The flashpoint between Walter Walsh and Chris Crummey was an embarrassing one for both players but especially the latter who dived. Walsh did confront him and his head did go forward but it was obvious that Crummey made a meal of it. I saw a similar incident in the Meath-Offaly game yesterday and it’s clear that not enough is being done to stamp out feigning injury even though it’s a yellow card offence.
In Páirc Uí Chaoimh yesterday, Seán Cleere was having a fine game for 50-60 minutes but then a few things went against him and, as it so happened, it affected Cork. Pádraic Maher was not booked for a deliberate trip, Patrick Horgan was blown for over-carrying when he was actually fouled and he was later punished for what seemed like charging.
In the 67th minute, Darragh Fitzgibbon was tripped and no free was given and when a 65 call went against Cork late on it was no surprise that Anthony Nash made his feelings known for which he was yellow-carded.
Cleere is one of the fittest referees in the game but I wonder if fatigue set in during those closing stages. As I should know, the knock on the head earlier in the game mightn’t have helped either but I would question his positioning.
He doesn’t need to be as close to the boundary lines as he puts himself in. If he could imagine the pitch being 10m tighter he would do far better.
In Walsh Park, there weren’t too many talking points about James Owens’ refereeing. The sideline call against Waterford in the dying moments was unfortunate but it would be a stretch to say it defined the game.
Colum Cunning refereed Offaly-Laois on Saturday evening and his performance was a mixed bag. He made some good decisions but missed a blatant penalty for Oisín Kelly in the opening minutes.
Offaly’s Cillian Kiely was lucky not to be sent off for a wild lash. Pádraig Delaney hit out at Colin Egan and yet there was no free. A Laois goal should also have been ruled out for a foul in the build-up.

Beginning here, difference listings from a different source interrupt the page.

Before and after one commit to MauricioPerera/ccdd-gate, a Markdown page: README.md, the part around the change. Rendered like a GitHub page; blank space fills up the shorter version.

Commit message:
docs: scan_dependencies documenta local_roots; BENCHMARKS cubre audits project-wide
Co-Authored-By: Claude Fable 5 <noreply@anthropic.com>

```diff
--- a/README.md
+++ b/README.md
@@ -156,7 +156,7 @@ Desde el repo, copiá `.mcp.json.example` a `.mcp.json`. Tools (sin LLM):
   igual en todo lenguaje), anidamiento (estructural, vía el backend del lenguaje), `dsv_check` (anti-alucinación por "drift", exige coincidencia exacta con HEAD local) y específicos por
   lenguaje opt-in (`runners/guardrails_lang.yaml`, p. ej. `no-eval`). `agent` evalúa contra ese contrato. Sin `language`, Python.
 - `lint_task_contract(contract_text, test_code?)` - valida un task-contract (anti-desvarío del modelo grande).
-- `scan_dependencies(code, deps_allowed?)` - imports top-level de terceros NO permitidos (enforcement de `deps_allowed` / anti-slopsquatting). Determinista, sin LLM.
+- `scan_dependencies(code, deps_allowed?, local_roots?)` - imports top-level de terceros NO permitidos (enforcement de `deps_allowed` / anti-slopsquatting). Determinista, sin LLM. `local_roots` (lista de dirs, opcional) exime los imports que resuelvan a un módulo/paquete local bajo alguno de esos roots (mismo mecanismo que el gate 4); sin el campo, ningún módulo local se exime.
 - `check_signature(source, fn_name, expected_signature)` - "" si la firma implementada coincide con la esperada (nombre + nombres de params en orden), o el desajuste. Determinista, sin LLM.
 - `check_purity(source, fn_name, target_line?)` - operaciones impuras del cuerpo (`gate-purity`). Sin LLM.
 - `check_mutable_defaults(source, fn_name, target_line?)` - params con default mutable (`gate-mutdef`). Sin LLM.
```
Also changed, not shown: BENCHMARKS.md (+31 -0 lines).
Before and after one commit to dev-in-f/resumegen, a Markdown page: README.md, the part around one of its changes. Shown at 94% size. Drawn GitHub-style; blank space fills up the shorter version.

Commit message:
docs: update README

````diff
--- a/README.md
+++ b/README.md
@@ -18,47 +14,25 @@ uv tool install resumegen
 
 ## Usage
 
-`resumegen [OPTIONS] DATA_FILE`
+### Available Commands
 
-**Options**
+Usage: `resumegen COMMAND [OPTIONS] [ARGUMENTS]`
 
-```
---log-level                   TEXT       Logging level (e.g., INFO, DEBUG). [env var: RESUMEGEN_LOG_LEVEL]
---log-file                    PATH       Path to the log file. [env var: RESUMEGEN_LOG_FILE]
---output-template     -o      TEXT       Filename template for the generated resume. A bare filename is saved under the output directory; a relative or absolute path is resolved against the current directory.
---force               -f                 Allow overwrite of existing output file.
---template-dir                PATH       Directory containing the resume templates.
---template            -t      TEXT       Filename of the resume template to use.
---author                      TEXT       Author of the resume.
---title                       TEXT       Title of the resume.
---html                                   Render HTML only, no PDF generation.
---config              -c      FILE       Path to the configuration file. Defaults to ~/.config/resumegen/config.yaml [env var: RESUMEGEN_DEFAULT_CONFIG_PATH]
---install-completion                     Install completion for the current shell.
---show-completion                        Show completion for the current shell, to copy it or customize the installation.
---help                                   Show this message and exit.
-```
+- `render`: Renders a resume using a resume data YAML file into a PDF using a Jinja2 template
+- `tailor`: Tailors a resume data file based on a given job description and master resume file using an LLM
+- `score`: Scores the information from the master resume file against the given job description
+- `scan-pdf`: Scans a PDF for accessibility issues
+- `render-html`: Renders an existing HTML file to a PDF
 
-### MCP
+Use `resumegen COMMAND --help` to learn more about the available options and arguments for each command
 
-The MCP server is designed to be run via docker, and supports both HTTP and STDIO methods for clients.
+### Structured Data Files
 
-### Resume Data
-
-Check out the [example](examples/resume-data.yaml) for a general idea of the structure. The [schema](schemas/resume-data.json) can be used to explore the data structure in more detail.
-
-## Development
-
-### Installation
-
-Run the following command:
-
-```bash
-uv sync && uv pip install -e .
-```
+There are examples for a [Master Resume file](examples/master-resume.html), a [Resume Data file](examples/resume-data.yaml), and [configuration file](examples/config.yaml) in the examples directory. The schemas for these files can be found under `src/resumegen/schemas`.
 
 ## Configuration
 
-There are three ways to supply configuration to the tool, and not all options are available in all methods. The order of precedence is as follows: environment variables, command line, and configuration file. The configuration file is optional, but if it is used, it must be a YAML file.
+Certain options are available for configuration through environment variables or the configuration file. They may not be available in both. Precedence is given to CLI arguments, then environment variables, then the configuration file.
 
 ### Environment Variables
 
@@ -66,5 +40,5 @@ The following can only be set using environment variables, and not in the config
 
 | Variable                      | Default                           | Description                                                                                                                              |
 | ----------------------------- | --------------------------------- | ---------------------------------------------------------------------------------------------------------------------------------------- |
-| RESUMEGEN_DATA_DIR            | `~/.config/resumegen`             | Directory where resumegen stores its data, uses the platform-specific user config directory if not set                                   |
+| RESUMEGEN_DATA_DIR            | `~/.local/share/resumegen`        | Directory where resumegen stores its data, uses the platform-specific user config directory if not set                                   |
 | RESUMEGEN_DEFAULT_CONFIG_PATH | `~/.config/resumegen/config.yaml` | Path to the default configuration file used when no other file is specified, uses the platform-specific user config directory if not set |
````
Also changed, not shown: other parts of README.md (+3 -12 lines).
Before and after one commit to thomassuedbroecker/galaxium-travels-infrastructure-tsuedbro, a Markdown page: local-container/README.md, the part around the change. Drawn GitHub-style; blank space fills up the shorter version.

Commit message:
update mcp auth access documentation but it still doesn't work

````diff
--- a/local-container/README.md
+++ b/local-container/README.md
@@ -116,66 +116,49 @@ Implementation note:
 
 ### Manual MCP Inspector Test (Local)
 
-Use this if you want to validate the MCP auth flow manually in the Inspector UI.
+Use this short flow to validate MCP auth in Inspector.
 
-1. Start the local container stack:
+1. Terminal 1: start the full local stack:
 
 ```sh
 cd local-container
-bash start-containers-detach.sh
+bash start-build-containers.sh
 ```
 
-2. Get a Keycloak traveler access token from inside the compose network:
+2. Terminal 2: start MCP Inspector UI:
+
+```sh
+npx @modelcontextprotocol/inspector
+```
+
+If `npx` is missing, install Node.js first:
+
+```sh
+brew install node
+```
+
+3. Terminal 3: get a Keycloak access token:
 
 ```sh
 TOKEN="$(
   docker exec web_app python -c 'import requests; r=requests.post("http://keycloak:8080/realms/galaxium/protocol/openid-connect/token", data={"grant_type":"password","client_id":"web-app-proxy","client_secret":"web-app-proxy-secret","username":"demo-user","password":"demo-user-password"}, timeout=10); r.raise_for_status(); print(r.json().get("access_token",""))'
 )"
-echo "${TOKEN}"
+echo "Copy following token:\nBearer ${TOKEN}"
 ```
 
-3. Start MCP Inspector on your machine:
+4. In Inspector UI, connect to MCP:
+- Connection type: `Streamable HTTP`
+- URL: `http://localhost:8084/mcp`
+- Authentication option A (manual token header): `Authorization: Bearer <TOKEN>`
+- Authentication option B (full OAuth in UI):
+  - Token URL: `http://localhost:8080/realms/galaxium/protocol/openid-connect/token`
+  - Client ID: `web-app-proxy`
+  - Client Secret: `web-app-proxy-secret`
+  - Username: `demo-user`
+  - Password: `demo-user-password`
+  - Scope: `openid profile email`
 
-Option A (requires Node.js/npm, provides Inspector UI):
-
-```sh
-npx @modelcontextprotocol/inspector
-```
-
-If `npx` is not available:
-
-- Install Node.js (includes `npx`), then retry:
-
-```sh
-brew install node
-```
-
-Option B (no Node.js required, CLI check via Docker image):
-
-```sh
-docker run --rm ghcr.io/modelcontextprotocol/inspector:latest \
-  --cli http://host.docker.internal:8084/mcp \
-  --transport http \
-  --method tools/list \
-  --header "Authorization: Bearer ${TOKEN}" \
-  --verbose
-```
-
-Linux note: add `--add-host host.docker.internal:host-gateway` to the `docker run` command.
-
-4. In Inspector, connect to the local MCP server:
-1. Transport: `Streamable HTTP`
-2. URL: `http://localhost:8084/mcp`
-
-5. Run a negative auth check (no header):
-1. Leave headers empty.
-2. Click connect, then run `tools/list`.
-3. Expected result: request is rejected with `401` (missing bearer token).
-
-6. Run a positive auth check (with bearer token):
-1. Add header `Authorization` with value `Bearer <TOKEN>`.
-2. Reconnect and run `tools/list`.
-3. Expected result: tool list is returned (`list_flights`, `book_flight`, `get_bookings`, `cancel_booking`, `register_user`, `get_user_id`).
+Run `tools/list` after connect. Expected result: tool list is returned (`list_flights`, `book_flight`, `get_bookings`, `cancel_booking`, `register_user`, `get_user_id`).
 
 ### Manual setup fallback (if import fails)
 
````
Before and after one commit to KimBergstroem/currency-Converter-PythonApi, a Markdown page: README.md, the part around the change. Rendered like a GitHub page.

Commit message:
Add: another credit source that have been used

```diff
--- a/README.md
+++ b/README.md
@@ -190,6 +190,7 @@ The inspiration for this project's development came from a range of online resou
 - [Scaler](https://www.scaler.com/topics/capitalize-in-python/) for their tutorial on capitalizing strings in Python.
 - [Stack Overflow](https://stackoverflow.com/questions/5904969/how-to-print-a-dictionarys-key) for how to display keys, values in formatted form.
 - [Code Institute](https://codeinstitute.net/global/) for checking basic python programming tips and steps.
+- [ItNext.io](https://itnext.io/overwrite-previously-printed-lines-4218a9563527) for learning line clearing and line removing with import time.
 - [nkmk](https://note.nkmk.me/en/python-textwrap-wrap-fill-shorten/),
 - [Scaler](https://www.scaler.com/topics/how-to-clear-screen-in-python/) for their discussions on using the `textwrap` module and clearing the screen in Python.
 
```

It was a big game for Cunning but he has to improve if he wants to progress. I was also at Meath and Offaly’s game in Páirc Tailteann yesterday and Martin McNally made a couple of odd decisions but overall he could be happy with his display.